To compete, innovate, and scale successfully, executives need to see beyond what is happening right now in their industry. Future answers lie in the data.
It is true that data will supply the information needed; however, aggregating thousands of data points without knowing what to look for can be like a wild goose chase. It is critical that executives in all parts of the supply chain lay the groundwork and acquire the tools necessary to analyze and strategically act upon existing financial data.
Predictive analytics ─ the process of extracting data to predict trends and behavior patterns ─ provides a wealth of information about current supply chain and market conditions, as well as areas prone to risk or prime for cost savings and cash flow optimization. To harness the full potential of predictive analytics, supply chain and procurement leaders need the dual support of a business foundation and a technology foundation.
In order to take the first step toward implementing a business plan that will accelerate growth through the use of analytics, answer these three crucial questions:
What is holding up growth?
Predictive analytics gives businesses the ability to see around corners and uncover potential opportunities as well as potential challenges. Too often, however, “enterprise inertia,” or an organization’s unwillingness to change over to emerging technologies, slows the adoption process. Yet, 94 percent of CEOs are unhappy with their enterprise’s innovative performance.
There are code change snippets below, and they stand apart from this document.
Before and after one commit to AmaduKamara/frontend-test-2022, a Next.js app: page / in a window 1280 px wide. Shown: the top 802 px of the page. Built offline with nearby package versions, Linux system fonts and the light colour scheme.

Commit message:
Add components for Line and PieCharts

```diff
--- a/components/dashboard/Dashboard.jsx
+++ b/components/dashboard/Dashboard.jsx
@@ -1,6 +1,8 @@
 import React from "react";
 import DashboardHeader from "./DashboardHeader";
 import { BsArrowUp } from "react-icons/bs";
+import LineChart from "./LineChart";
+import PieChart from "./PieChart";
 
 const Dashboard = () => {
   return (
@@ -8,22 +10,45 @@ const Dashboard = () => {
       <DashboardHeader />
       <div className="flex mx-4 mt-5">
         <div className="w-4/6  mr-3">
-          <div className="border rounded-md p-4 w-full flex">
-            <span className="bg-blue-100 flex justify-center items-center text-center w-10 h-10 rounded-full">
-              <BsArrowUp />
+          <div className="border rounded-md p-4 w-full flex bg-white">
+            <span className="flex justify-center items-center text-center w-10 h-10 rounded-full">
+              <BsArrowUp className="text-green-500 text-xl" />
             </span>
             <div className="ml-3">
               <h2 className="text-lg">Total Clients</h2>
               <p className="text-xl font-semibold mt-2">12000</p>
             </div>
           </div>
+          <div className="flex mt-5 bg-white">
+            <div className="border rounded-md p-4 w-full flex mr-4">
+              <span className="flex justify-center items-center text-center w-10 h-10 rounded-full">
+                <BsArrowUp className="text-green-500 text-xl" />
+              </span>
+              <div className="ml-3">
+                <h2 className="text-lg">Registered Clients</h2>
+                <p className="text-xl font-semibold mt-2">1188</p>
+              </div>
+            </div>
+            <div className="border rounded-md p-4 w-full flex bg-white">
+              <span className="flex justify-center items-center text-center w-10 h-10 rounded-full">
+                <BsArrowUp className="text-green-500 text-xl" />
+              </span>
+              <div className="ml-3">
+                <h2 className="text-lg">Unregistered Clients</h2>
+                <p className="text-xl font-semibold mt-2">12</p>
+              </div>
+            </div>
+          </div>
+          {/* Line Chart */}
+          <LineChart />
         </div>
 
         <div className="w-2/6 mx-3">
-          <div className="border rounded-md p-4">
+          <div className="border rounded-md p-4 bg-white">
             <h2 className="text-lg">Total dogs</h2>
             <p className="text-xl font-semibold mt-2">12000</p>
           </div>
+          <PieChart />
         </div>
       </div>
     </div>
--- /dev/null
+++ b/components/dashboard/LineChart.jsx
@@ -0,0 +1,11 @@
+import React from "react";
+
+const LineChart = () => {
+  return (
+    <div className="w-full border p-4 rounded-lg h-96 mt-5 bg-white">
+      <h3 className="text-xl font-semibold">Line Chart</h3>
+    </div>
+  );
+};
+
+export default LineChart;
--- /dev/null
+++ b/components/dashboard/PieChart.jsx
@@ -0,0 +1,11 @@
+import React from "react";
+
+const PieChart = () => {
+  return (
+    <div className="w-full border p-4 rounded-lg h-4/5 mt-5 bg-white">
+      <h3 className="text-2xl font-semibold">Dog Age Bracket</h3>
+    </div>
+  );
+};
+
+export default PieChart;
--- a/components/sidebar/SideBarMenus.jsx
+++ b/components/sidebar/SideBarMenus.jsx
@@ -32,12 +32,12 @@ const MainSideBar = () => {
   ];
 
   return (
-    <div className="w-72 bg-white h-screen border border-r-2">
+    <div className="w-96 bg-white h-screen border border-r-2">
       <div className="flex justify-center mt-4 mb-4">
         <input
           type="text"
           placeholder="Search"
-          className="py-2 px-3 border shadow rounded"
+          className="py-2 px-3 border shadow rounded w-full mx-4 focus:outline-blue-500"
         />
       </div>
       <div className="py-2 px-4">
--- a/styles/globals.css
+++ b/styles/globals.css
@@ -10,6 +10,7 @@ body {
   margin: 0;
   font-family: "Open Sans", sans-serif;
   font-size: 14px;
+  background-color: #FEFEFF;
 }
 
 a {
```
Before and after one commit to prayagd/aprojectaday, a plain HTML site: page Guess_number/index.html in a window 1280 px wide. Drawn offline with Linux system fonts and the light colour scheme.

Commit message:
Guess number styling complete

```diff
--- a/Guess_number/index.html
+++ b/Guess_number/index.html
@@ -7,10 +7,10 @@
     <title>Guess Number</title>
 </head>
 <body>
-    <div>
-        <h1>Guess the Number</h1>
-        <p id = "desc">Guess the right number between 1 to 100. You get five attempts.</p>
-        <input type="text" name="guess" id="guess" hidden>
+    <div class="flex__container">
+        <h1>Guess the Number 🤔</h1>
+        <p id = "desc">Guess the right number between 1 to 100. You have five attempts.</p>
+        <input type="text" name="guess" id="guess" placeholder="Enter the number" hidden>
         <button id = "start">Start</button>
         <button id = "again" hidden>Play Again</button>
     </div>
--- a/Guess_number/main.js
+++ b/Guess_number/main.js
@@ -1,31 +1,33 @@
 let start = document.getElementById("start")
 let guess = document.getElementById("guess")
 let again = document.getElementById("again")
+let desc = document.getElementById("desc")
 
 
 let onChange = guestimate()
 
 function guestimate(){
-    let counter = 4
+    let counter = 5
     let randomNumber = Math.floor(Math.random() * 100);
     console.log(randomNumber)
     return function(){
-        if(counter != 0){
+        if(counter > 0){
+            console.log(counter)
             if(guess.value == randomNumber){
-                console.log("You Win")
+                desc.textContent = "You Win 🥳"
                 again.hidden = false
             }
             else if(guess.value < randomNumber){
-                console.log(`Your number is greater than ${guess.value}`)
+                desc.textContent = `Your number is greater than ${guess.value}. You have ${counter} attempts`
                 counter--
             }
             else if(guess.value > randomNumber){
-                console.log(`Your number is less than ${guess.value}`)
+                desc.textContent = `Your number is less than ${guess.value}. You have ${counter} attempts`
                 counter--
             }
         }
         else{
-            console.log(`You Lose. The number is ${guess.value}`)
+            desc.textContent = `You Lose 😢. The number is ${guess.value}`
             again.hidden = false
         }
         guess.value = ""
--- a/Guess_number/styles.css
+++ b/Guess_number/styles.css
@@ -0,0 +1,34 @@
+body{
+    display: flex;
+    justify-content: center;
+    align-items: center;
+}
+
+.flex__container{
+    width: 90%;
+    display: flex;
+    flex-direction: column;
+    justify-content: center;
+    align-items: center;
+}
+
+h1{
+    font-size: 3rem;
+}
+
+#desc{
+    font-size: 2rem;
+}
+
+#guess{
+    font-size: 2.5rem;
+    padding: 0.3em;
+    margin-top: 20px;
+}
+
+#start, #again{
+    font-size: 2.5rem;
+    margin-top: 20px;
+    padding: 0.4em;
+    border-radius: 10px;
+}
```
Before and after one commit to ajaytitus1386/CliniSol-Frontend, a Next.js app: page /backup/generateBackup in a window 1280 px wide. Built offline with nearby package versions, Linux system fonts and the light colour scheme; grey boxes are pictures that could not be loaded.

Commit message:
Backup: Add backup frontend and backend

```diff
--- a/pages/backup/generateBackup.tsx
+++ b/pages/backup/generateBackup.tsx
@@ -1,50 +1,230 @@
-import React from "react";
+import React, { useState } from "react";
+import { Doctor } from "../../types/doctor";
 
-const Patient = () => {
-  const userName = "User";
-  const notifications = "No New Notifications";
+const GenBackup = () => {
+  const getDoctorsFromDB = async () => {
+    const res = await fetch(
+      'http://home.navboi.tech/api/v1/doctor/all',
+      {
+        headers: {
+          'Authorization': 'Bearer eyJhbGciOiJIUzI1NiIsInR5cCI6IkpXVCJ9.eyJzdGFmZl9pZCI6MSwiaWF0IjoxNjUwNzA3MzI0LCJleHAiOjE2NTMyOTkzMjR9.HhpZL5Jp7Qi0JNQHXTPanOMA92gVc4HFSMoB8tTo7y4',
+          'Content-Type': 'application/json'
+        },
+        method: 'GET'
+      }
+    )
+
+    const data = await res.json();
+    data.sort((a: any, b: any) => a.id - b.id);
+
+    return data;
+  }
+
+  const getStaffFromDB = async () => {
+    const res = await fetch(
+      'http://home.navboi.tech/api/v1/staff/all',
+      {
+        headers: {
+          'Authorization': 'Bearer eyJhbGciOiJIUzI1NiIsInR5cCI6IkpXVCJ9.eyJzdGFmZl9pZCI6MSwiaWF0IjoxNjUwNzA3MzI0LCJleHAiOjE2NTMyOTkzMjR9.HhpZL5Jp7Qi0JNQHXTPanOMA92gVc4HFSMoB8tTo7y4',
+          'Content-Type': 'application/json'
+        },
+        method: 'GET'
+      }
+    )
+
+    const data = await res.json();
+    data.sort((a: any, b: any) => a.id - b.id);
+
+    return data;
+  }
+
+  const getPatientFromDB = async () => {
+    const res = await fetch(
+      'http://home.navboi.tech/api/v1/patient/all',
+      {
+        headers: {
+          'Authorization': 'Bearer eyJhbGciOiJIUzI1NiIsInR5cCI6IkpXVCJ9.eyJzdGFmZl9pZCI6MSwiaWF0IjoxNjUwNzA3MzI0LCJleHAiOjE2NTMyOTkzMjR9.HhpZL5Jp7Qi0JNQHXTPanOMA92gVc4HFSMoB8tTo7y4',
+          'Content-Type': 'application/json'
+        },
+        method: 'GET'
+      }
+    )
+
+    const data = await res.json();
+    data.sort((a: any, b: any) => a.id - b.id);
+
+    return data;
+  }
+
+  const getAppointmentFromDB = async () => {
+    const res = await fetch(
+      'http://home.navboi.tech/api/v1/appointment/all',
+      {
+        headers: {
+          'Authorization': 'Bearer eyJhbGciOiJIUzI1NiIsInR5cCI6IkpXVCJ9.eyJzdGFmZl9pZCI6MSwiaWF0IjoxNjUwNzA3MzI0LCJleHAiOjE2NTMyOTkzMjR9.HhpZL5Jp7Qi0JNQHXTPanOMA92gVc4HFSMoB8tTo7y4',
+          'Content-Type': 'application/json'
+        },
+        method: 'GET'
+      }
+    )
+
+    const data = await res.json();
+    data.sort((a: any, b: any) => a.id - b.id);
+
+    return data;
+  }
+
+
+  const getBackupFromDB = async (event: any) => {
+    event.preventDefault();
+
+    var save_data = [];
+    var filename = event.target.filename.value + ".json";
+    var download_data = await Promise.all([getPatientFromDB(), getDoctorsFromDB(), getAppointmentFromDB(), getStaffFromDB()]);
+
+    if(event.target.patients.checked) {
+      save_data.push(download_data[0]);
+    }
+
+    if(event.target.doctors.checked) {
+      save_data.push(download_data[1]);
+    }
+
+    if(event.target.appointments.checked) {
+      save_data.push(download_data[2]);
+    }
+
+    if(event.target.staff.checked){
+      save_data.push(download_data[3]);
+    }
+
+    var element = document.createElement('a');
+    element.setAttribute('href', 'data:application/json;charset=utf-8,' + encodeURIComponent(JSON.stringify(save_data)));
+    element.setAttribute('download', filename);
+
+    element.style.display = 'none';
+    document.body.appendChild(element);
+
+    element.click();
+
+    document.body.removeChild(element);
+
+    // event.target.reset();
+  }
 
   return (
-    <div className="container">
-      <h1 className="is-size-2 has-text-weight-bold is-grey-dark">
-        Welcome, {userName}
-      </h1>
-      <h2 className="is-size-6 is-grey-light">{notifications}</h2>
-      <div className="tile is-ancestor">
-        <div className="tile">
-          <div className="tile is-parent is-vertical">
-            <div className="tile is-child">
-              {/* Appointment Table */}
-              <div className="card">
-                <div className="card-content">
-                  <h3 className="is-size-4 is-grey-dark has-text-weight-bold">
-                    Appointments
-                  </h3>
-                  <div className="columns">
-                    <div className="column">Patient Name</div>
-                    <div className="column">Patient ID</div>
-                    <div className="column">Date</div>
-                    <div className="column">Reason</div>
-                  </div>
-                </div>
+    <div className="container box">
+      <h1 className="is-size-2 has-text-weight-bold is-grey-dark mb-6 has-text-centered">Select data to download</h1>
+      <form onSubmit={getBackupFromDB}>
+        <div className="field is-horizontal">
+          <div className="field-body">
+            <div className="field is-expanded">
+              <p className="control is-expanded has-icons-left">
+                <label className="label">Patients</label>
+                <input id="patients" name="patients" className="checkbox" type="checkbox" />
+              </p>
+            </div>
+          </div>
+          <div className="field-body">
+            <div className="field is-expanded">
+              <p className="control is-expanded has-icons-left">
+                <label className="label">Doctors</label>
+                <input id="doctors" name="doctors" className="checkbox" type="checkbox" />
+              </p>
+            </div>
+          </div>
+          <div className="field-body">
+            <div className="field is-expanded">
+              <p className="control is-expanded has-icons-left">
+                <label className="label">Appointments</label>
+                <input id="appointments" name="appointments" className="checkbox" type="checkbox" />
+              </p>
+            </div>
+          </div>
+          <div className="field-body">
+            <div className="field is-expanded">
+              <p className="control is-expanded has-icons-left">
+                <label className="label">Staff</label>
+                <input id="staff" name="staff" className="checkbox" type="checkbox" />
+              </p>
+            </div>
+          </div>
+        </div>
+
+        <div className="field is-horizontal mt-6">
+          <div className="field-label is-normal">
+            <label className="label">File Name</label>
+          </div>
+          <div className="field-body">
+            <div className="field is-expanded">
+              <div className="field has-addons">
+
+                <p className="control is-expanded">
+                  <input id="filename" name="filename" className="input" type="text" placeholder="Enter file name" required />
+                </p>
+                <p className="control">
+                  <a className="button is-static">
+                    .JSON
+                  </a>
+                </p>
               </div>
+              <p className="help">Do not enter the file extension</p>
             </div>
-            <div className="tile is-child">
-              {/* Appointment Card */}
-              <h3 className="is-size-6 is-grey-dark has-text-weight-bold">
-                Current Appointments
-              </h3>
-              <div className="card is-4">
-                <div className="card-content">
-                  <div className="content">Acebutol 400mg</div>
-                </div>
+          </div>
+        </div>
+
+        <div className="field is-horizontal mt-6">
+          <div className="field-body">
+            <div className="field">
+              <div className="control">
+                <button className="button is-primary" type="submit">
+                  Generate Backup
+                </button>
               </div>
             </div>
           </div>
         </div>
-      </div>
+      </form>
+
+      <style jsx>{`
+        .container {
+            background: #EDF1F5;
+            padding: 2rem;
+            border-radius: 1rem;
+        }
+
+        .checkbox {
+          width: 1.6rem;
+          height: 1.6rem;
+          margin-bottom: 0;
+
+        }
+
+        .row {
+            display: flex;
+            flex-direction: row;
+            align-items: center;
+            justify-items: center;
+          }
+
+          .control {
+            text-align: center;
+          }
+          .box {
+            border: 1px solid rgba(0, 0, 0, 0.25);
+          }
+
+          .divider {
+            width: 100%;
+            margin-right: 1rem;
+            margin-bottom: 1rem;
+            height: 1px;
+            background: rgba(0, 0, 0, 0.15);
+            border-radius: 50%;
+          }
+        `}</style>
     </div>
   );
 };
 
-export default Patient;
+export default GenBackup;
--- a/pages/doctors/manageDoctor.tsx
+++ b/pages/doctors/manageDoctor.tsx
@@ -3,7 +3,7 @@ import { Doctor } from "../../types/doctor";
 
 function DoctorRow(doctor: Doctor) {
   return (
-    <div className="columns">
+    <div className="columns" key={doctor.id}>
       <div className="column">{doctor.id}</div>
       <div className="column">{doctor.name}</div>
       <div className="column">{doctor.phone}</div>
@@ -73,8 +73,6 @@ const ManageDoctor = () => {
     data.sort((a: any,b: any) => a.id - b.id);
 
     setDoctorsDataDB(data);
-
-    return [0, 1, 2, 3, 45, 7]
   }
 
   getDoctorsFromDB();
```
Creativity and innovation should be the springboard to looking at predictive analytics, which requires not only a mindset shift, but a fact-based approach to business planning. Analytics provide the facts.
Additionally, knowledge acquisition about technologies and potential outcomes allows executives to make informed decisions about the best solutions that will harvest the most effective analytics. The best way to tap in to those resources is for departments to communicate across the enterprise. The Accounts Payable department, for example, is in a key position to track and report on revenue flowing into and out of the company. The B2B payment data collected through cloud-based solutions reveals an organization’s cash flow and security by tracking both invoices and purchase orders through every step of the process. Working interdepartmentally, companies can integrate tangible proof-points from the past into their future planning.
What are our goals?
Companies must have a plan in place that outlines the goals they wish to achieve, both short-term and long-term. These business goals do not have to be set in stone, but they will inform how the predictive analytics can be used in forecasting future plans. For example, a company’s data may show that the prices for raw material needed to manufacture their products are going down in the short-term. Using predictive analytics, executives can use this information to adjust their procurement decisions. Digitization and the knowledge acquired through analytics enable even the largest companies to make swift gains, if they know how to take advantage of these lower costs.
Companies must also have a proper tech infrastructure in place in order to handle the data that will be analyzed. However, technology doesn’t have to be the limiting factor in moving forward with a plan of action. The right cloud-based solution can accommodate and bolster existing technology platforms.
How do we get started?
Many companies are slow to delve into the solutions that will capture analytics because of the perceived complexity. In fact, these solutions simplify not only B2B processes but the reports that result and the management of data. The key is to start small; it doesn’t have to be a big initiative out of the gate. Take a look at the accounts payable function, for example, and evaluate how e-invoicing can provide visibility into spend and cash flow. Once you demonstrate success, you can scale from there.
Take three simple steps to get going on the road to predictive analytics:
- Experiment with smaller initiatives
- Evaluate what worked and what did not
- Scale along the solutions that were successful
Supply chain and procurement leaders who embrace predictive analytics can advance decision-making skills and gain the ability to guide, optimize, and automate decisions to meet specific business goals and redefine organizational processes in real-time. Predictive analytics can also be used for determining events or outcomes before they happen – this is critical if companies intend to stay one step ahead of the industry and the competition. Armed with the detailed, actionable insight from data, business leaders can spend more time on growing their companies and looking for new ways to innovate.